| YOUR TASK |
Among the entries below, find each line holding "traffic" and return it.

| SOURCE INFORMATION |
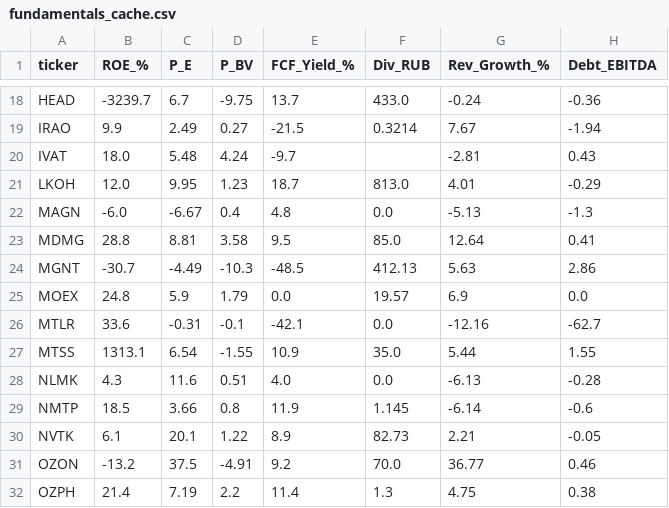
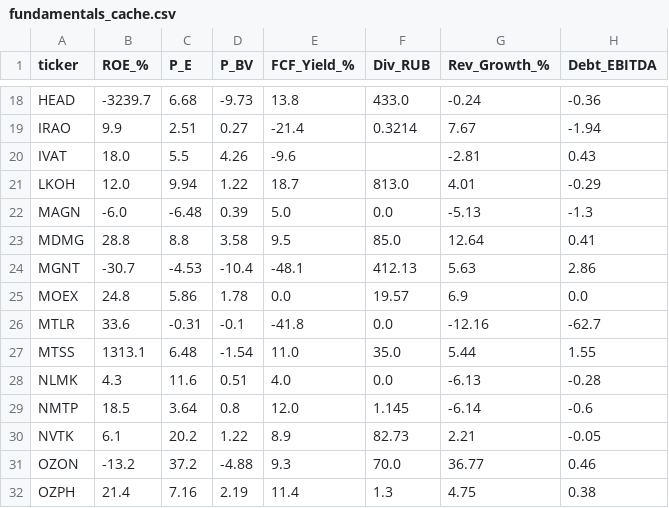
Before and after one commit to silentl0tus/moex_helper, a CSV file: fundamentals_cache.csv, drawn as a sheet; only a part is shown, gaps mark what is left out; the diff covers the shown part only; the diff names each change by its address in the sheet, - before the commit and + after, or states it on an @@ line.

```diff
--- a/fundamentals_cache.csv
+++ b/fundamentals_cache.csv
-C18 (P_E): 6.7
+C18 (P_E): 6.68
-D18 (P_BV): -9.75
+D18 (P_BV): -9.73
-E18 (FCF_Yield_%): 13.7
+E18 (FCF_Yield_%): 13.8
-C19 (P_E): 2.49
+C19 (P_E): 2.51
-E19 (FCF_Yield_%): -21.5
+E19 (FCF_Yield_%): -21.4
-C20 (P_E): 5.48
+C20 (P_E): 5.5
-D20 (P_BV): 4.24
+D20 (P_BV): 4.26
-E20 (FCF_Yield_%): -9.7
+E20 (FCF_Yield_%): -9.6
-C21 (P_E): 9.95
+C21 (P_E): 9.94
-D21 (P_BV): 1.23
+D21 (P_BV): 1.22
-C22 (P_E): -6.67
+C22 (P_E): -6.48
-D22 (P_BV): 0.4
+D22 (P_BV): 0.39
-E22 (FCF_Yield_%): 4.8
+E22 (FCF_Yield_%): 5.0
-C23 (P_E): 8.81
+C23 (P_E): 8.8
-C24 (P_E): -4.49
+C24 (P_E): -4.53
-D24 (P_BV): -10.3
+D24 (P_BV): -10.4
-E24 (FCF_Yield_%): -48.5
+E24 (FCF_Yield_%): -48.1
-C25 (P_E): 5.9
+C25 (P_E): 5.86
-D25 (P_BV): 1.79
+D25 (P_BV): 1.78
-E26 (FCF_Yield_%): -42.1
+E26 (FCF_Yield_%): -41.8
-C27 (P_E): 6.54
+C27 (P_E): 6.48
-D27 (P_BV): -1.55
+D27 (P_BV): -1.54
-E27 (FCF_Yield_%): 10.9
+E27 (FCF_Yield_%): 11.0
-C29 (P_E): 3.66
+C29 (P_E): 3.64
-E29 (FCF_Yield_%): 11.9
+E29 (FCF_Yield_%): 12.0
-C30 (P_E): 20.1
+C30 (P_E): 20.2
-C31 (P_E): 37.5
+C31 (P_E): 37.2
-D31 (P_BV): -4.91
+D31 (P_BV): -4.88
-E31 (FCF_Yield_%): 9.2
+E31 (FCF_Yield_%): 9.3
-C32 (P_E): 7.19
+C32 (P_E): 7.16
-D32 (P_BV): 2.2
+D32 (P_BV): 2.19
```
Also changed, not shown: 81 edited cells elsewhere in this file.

==

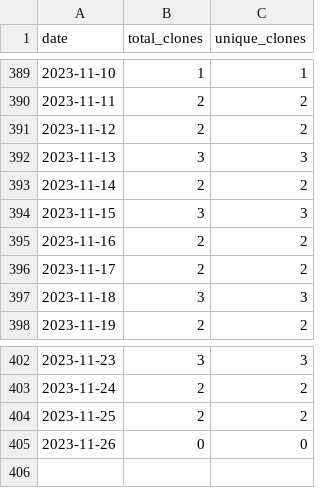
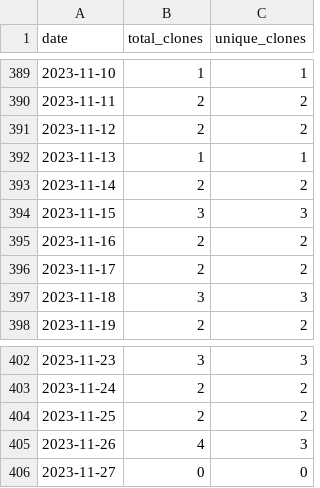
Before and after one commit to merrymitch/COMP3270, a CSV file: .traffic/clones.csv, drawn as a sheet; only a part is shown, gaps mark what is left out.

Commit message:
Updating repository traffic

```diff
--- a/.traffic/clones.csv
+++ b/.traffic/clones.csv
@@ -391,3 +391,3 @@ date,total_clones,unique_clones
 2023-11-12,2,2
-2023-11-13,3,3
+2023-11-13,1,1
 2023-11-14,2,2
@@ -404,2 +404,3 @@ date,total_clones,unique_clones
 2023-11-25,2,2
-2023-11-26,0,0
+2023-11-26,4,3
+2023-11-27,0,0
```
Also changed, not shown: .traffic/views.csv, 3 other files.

---

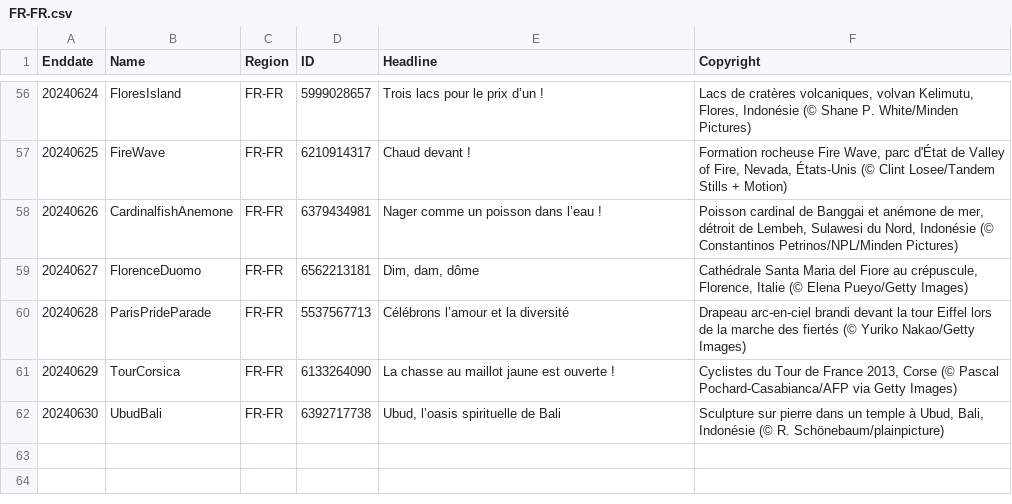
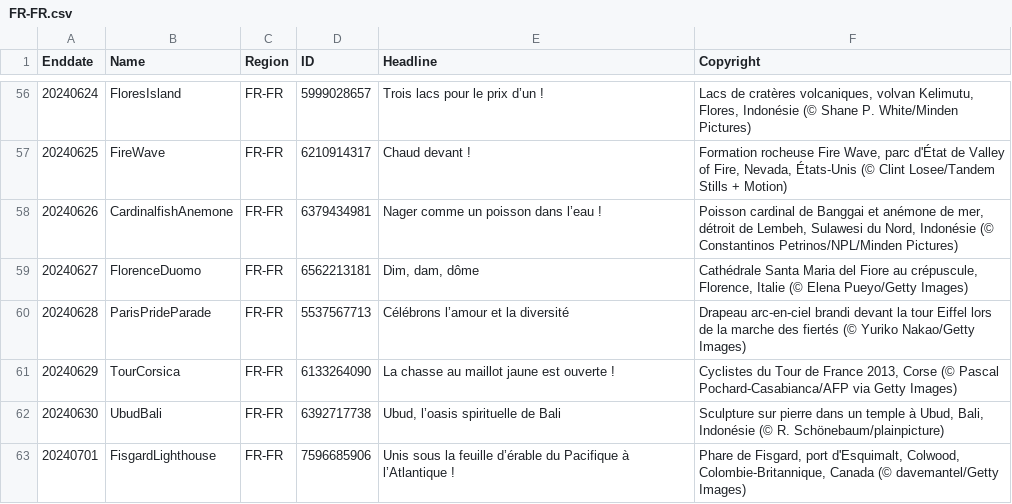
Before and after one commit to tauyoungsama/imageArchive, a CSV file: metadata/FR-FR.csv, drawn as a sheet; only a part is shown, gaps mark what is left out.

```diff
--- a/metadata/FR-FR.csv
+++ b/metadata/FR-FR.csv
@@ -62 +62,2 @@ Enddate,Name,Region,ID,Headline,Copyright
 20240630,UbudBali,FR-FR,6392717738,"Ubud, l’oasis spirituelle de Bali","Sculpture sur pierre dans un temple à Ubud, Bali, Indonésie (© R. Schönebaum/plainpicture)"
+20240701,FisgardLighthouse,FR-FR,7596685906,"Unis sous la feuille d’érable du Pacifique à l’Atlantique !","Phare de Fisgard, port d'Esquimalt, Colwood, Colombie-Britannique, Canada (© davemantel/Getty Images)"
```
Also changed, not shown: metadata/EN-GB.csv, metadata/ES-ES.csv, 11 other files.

| THE COMPLETED TASK |
Before and after one commit to merrymitch/COMP3270, a CSV file: .traffic/clones.csv, drawn as a sheet; only a part is shown, gaps mark what is left out.
Updating repository traffic
--- a/.traffic/clones.csv
+++ b/.traffic/clones.csv
Also changed, not shown: .traffic/views.csv, 3 other files.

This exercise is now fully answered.